| Provided entries |

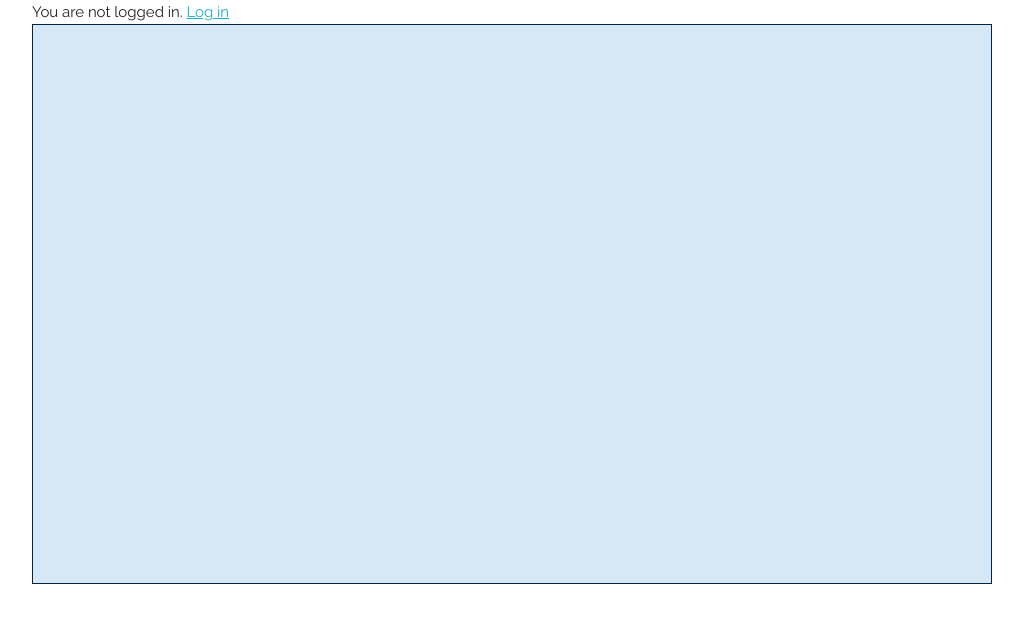
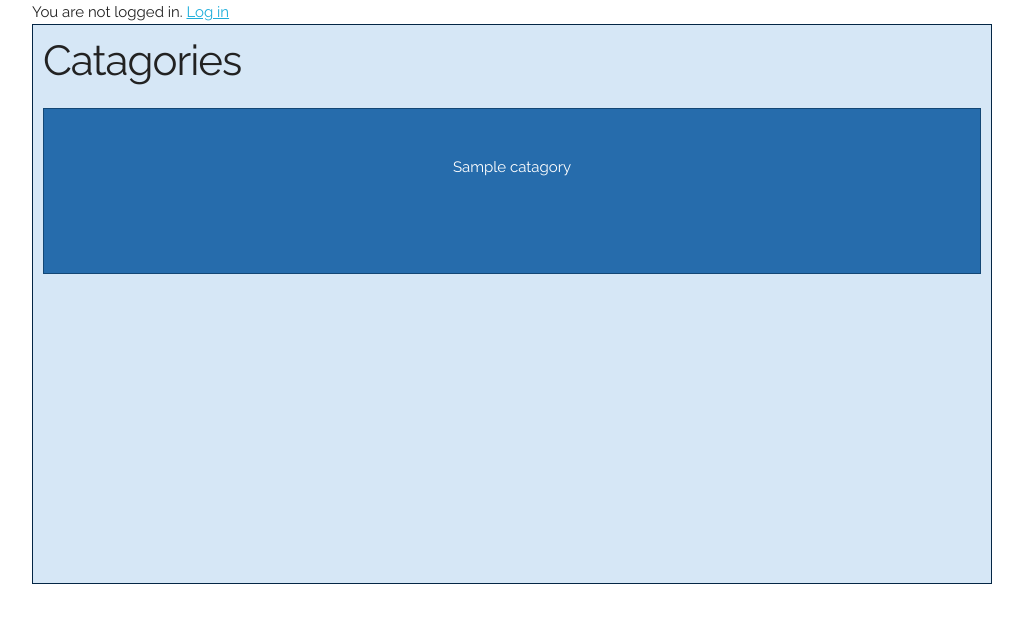
Before and after one commit to runar-rkmedia/catalog, a Flask app: page / in a window 1280 px wide. Shown: the part 134-757 px from the top of the page, without its empty margins (128-1151 px from the left). Run offline with Flask 2, Linux system fonts and the light colour scheme; tables that the repository leaves empty hold one stand-in row (values such as "Sample post"); parts of the project's set-up code (start-up, migrations or seed data) failed here and were passed over; some libraries are stand-ins or nearby versions.

Commit message:
Styling of catagories

```diff
--- a/app.py
+++ b/app.py
@@ -121,7 +121,10 @@ def login():
 @app.route('/')
 def index():
     """View for home."""
-    return render_template('catalogs.html')
+    catagories = Catagory.query.all()
+    for catagory in catagories:
+        print(catagory.name)
+    return render_template('catalogs.html', catagories=catagories)
 
 
 @app.route('/catalog.json')
@@ -137,7 +140,7 @@ def view_catagory(catagory):
 
 
 @app.route('/new/catalog/catagory/', methods=['GET', 'POST'])
-# @login_required
+@login_required
 def view_catagory_new():
     """View for creating a catagory."""
     error = ""
--- a/assets/scss/style.scss
+++ b/assets/scss/style.scss
@@ -12,6 +12,33 @@ body {
     &:before {
         content: 'myLogo';
     }
+}
+
+.catagory{
+  background-color: #266cac;
+  color: white;
+  text-align: center;
+  padding: 10px;
+  flex-grow: 1;
+  width: 25%;
+  @media (max-width: 700px){
+    width: 33%;
+  }
+  @media (max-width: 400px){
+    width: 100%;
+  }
+  border: 1px solid rgba(#042849, 0.55);
+  padding-top: 5%;
+  padding-bottom: 10%;
+}
+
+.catagory_desc{
+  min-width: 100%;
+}
+
+.catagories{
+  display: flex;
+  flex-wrap: wrap;
 }
 
 div.connect {
--- a/static/css/style.css
+++ b/static/css/style.css
@@ -9,6 +9,32 @@ body {
 
     .logo:before {
       content: 'myLogo'; }
+
+.catagory {
+  background-color: #266cac;
+  color: white;
+  text-align: center;
+  padding: 10px;
+  flex-grow: 1;
+  width: 25%;
+  border: 1px solid rgba(4, 40, 73, 0.55);
+  padding-top: 5%;
+  padding-bottom: 10%; }
+  @media (max-width: 700px) {
+    .catagory {
+      width: 33%;   }
+}
+    @media (max-width: 400px) {
+      .catagory {
+        width: 100%;   }
+}
+
+.catagory_desc {
+  min-width: 100%; }
+
+  .catagories {
+    display: flex;
+    flex-wrap: wrap; }
 
     div.connect {
       font-size: 1.1em; }
--- a/templates/catalogs.html
+++ b/templates/catalogs.html
@@ -1,4 +1,14 @@
 <!DOCTYPE html>
 {% extends "base.html" %}
 {% block body %}
+<h2>Catagories</h2>
+
+{% if catagories %}
+<div class="catagories">
+  {% for catagory in catagories %}
+  <div class="catagory")">
+        {{ catagory.name }}
+  </div>
+  {% endfor %}</div>
+{% endif %}
 {% endblock %}
```
Lines whose indentation alone changed are shown as unchanged.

| Problem to work on |
Copy the listing character for character, pictures omitted.

| Answer for the task |
Before and after one commit to runar-rkmedia/catalog, a Flask app: page / in a window 1280 px wide. Shown: the part 134-757 px from the top of the page, without its empty margins (128-1151 px from the left). Run offline with Flask 2, Linux system fonts and the light colour scheme; tables that the repository leaves empty hold one stand-in row (values such as "Sample post"); parts of the project's set-up code (start-up, migrations or seed data) failed here and were passed over; some libraries are stand-ins or nearby versions.

Commit message:
Styling of catagories

```diff
--- a/app.py
+++ b/app.py
@@ -121,7 +121,10 @@ def login():
 @app.route('/')
 def index():
     """View for home."""
-    return render_template('catalogs.html')
+    catagories = Catagory.query.all()
+    for catagory in catagories:
+        print(catagory.name)
+    return render_template('catalogs.html', catagories=catagories)
 
 
 @app.route('/catalog.json')
@@ -137,7 +140,7 @@ def view_catagory(catagory):
 
 
 @app.route('/new/catalog/catagory/', methods=['GET', 'POST'])
-# @login_required
+@login_required
 def view_catagory_new():
     """View for creating a catagory."""
     error = ""
--- a/assets/scss/style.scss
+++ b/assets/scss/style.scss
@@ -12,6 +12,33 @@ body {
     &:before {
         content: 'myLogo';
     }
+}
+
+.catagory{
+  background-color: #266cac;
+  color: white;
+  text-align: center;
+  padding: 10px;
+  flex-grow: 1;
+  width: 25%;
+  @media (max-width: 700px){
+    width: 33%;
+  }
+  @media (max-width: 400px){
+    width: 100%;
+  }
+  border: 1px solid rgba(#042849, 0.55);
+  padding-top: 5%;
+  padding-bottom: 10%;
+}
+
+.catagory_desc{
+  min-width: 100%;
+}
+
+.catagories{
+  display: flex;
+  flex-wrap: wrap;
 }
 
 div.connect {
--- a/static/css/style.css
+++ b/static/css/style.css
@@ -9,6 +9,32 @@ body {
 
     .logo:before {
       content: 'myLogo'; }
+
+.catagory {
+  background-color: #266cac;
+  color: white;
+  text-align: center;
+  padding: 10px;
+  flex-grow: 1;
+  width: 25%;
+  border: 1px solid rgba(4, 40, 73, 0.55);
+  padding-top: 5%;
+  padding-bottom: 10%; }
+  @media (max-width: 700px) {
+    .catagory {
+      width: 33%;   }
+}
+    @media (max-width: 400px) {
+      .catagory {
+        width: 100%;   }
+}
+
+.catagory_desc {
+  min-width: 100%; }
+
+  .catagories {
+    display: flex;
+    flex-wrap: wrap; }
 
     div.connect {
       font-size: 1.1em; }
--- a/templates/catalogs.html
+++ b/templates/catalogs.html
@@ -1,4 +1,14 @@
 <!DOCTYPE html>
 {% extends "base.html" %}
 {% block body %}
+<h2>Catagories</h2>
+
+{% if catagories %}
+<div class="catagories">
+  {% for catagory in catagories %}
+  <div class="catagory")">
+        {{ catagory.name }}
+  </div>
+  {% endfor %}</div>
+{% endif %}
 {% endblock %}
```
Lines whose indentation alone changed are shown as unchanged.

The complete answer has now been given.